Entries shown ::
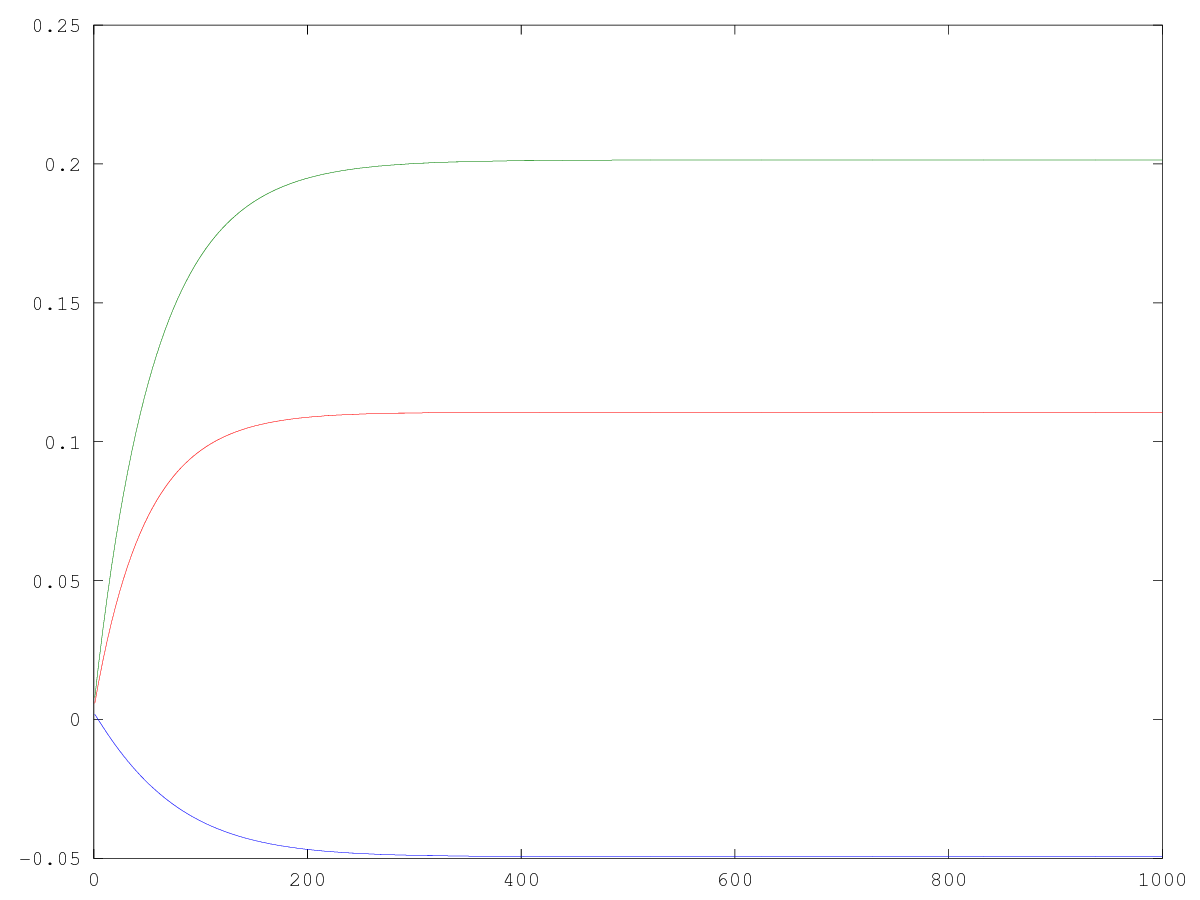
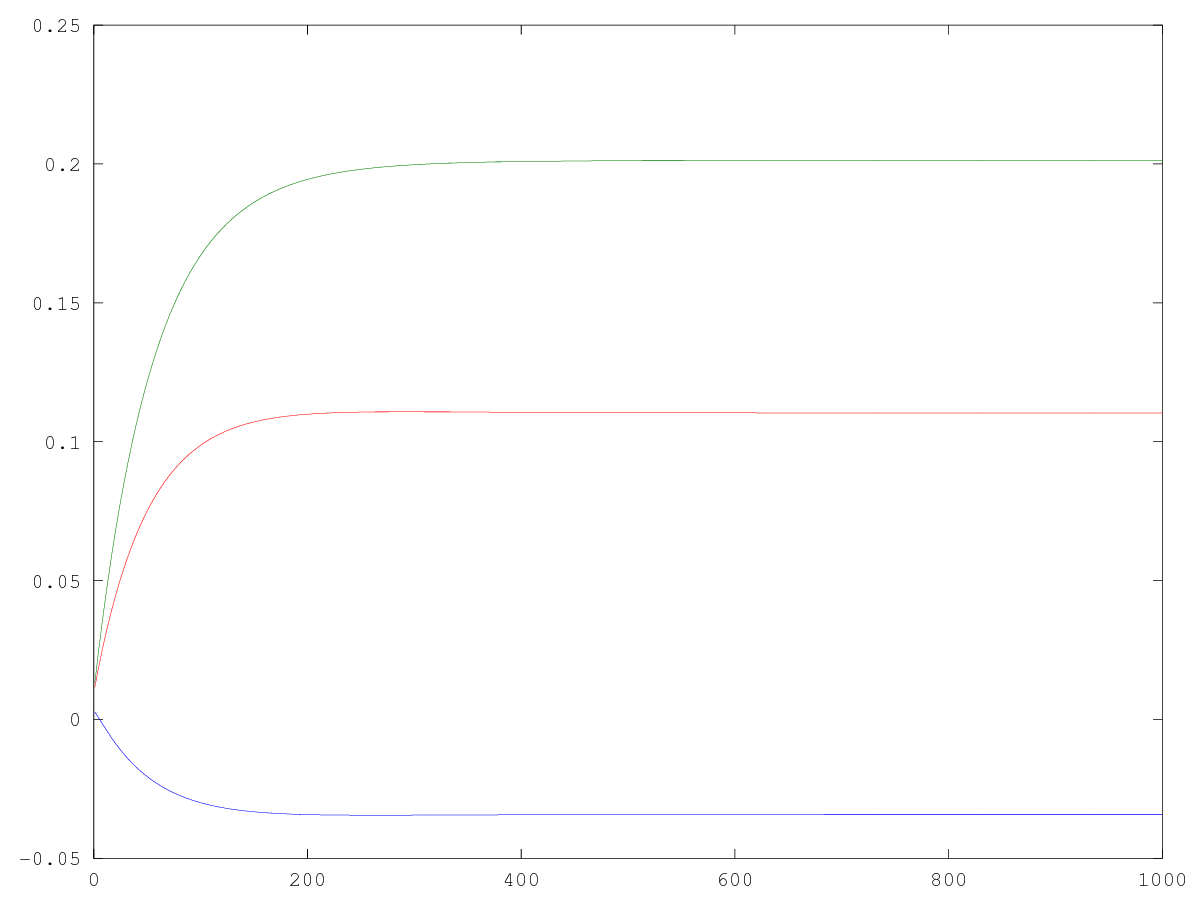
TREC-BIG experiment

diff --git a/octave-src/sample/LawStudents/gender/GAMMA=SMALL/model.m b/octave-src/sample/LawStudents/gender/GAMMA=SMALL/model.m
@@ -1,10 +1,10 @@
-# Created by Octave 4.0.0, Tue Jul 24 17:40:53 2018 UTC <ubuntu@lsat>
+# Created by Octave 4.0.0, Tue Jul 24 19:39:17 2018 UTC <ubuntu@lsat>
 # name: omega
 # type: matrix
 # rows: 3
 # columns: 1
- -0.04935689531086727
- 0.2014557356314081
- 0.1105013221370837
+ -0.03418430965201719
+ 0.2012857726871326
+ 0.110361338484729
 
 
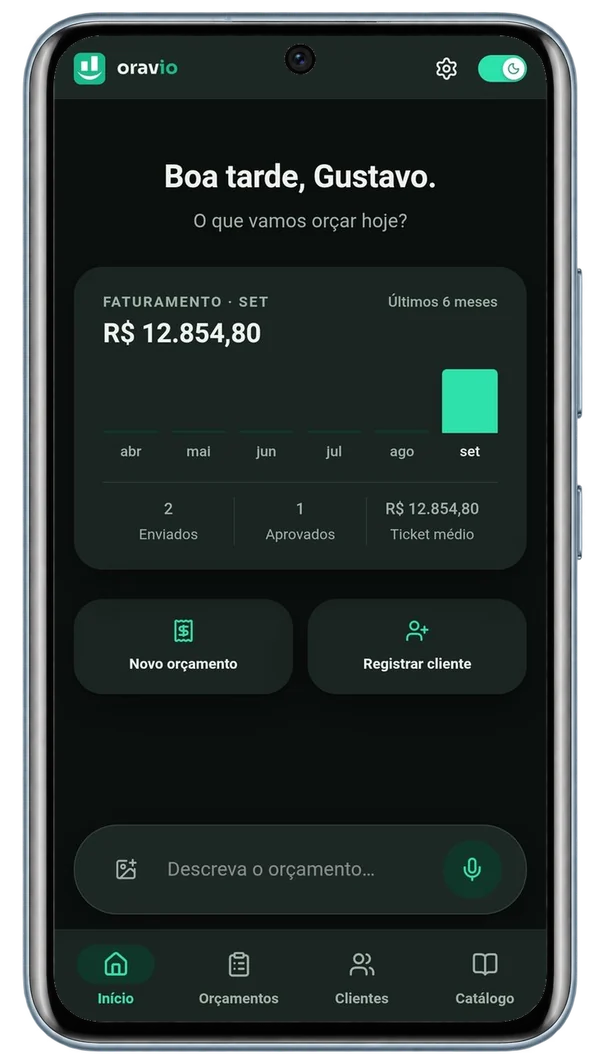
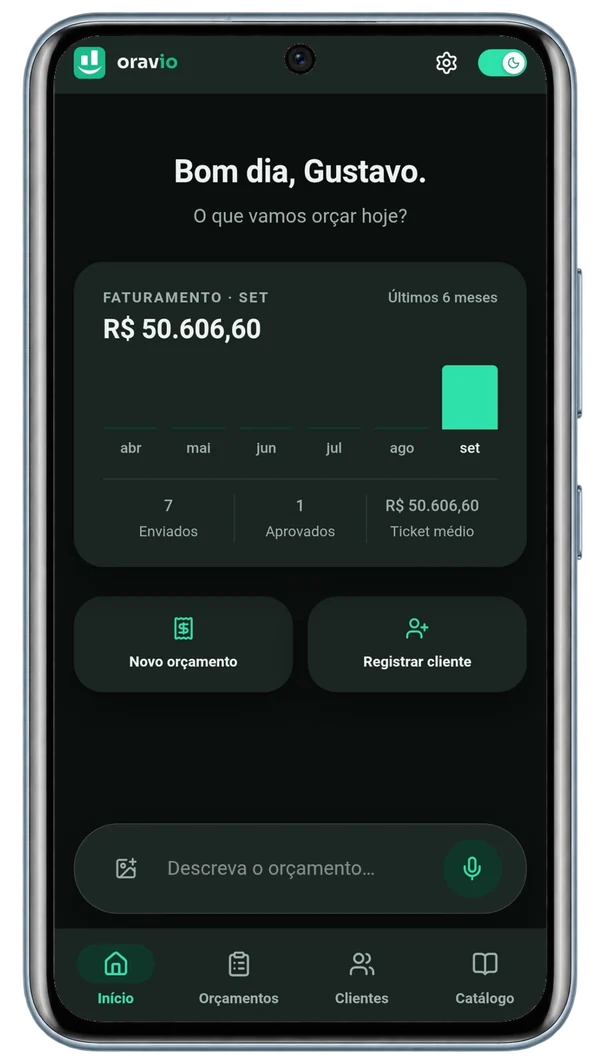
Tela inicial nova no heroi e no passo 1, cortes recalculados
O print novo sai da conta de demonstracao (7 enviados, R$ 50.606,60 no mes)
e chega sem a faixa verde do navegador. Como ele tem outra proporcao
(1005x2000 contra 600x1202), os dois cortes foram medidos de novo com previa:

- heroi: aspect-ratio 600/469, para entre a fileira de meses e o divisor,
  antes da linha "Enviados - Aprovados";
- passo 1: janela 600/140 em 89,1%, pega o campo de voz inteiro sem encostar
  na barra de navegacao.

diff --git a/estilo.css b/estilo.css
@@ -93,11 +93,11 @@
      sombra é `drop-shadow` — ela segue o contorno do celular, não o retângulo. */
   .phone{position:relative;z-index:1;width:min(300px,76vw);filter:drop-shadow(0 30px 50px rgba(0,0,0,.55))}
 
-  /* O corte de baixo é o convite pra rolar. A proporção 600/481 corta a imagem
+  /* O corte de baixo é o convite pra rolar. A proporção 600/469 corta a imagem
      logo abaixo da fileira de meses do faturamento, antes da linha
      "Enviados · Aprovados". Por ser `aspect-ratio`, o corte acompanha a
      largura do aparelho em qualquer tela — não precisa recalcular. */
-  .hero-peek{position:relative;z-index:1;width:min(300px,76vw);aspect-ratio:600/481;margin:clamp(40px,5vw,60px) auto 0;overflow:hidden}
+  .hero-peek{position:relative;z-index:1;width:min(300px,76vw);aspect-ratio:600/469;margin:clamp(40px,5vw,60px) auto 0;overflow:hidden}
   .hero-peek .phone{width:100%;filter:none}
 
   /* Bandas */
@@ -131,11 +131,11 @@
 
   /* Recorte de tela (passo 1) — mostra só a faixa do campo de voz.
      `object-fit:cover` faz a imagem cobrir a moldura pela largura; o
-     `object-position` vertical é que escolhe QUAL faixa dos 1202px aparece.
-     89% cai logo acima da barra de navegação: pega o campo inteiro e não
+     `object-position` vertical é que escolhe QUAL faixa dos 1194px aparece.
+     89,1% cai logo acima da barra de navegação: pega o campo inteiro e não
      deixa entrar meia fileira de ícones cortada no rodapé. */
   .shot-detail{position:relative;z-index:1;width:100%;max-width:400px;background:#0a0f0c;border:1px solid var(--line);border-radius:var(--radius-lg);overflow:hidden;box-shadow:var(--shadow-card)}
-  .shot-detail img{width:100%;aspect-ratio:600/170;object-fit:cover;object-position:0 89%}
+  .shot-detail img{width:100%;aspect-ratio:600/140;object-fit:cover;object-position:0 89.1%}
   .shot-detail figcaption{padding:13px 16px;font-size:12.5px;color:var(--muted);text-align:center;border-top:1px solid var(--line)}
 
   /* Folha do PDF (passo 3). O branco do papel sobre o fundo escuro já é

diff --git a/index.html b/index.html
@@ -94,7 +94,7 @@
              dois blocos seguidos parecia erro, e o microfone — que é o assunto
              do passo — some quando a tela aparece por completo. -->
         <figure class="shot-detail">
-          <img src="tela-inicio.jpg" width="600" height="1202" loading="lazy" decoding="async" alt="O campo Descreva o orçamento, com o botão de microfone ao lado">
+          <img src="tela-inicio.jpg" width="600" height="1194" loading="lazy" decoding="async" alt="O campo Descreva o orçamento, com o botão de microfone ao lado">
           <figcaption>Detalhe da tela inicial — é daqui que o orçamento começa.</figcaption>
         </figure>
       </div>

Instructions for the task :: Would you please give the material above again, unchanged but without pictures?

Result of the task ::
TREC-BIG experiment

diff --git a/octave-src/sample/LawStudents/gender/GAMMA=SMALL/model.m b/octave-src/sample/LawStudents/gender/GAMMA=SMALL/model.m
@@ -1,10 +1,10 @@
-# Created by Octave 4.0.0, Tue Jul 24 17:40:53 2018 UTC <ubuntu@lsat>
+# Created by Octave 4.0.0, Tue Jul 24 19:39:17 2018 UTC <ubuntu@lsat>
 # name: omega
 # type: matrix
 # rows: 3
 # columns: 1
- -0.04935689531086727
- 0.2014557356314081
- 0.1105013221370837
+ -0.03418430965201719
+ 0.2012857726871326
+ 0.110361338484729
 
 
Tela inicial nova no heroi e no passo 1, cortes recalculados
O print novo sai da conta de demonstracao (7 enviados, R$ 50.606,60 no mes)
e chega sem a faixa verde do navegador. Como ele tem outra proporcao
(1005x2000 contra 600x1202), os dois cortes foram medidos de novo com previa:

- heroi: aspect-ratio 600/469, para entre a fileira de meses e o divisor,
  antes da linha "Enviados - Aprovados";
- passo 1: janela 600/140 em 89,1%, pega o campo de voz inteiro sem encostar
  na barra de navegacao.

diff --git a/estilo.css b/estilo.css
@@ -93,11 +93,11 @@
      sombra é `drop-shadow` — ela segue o contorno do celular, não o retângulo. */
   .phone{position:relative;z-index:1;width:min(300px,76vw);filter:drop-shadow(0 30px 50px rgba(0,0,0,.55))}
 
-  /* O corte de baixo é o convite pra rolar. A proporção 600/481 corta a imagem
+  /* O corte de baixo é o convite pra rolar. A proporção 600/469 corta a imagem
      logo abaixo da fileira de meses do faturamento, antes da linha
      "Enviados · Aprovados". Por ser `aspect-ratio`, o corte acompanha a
      largura do aparelho em qualquer tela — não precisa recalcular. */
-  .hero-peek{position:relative;z-index:1;width:min(300px,76vw);aspect-ratio:600/481;margin:clamp(40px,5vw,60px) auto 0;overflow:hidden}
+  .hero-peek{position:relative;z-index:1;width:min(300px,76vw);aspect-ratio:600/469;margin:clamp(40px,5vw,60px) auto 0;overflow:hidden}
   .hero-peek .phone{width:100%;filter:none}
 
   /* Bandas */
@@ -131,11 +131,11 @@
 
   /* Recorte de tela (passo 1) — mostra só a faixa do campo de voz.
      `object-fit:cover` faz a imagem cobrir a moldura pela largura; o
-     `object-position` vertical é que escolhe QUAL faixa dos 1202px aparece.
-     89% cai logo acima da barra de navegação: pega o campo inteiro e não
+     `object-position` vertical é que escolhe QUAL faixa dos 1194px aparece.
+     89,1% cai logo acima da barra de navegação: pega o campo inteiro e não
      deixa entrar meia fileira de ícones cortada no rodapé. */
   .shot-detail{position:relative;z-index:1;width:100%;max-width:400px;background:#0a0f0c;border:1px solid var(--line);border-radius:var(--radius-lg);overflow:hidden;box-shadow:var(--shadow-card)}
-  .shot-detail img{width:100%;aspect-ratio:600/170;object-fit:cover;object-position:0 89%}
+  .shot-detail img{width:100%;aspect-ratio:600/140;object-fit:cover;object-position:0 89.1%}
   .shot-detail figcaption{padding:13px 16px;font-size:12.5px;color:var(--muted);text-align:center;border-top:1px solid var(--line)}
 
   /* Folha do PDF (passo 3). O branco do papel sobre o fundo escuro já é

diff --git a/index.html b/index.html
@@ -94,7 +94,7 @@
              dois blocos seguidos parecia erro, e o microfone — que é o assunto
              do passo — some quando a tela aparece por completo. -->
         <figure class="shot-detail">
-          <img src="tela-inicio.jpg" width="600" height="1202" loading="lazy" decoding="async" alt="O campo Descreva o orçamento, com o botão de microfone ao lado">
+          <img src="tela-inicio.jpg" width="600" height="1194" loading="lazy" decoding="async" alt="O campo Descreva o orçamento, com o botão de microfone ao lado">
           <figcaption>Detalhe da tela inicial — é daqui que o orçamento começa.</figcaption>
         </figure>
       </div>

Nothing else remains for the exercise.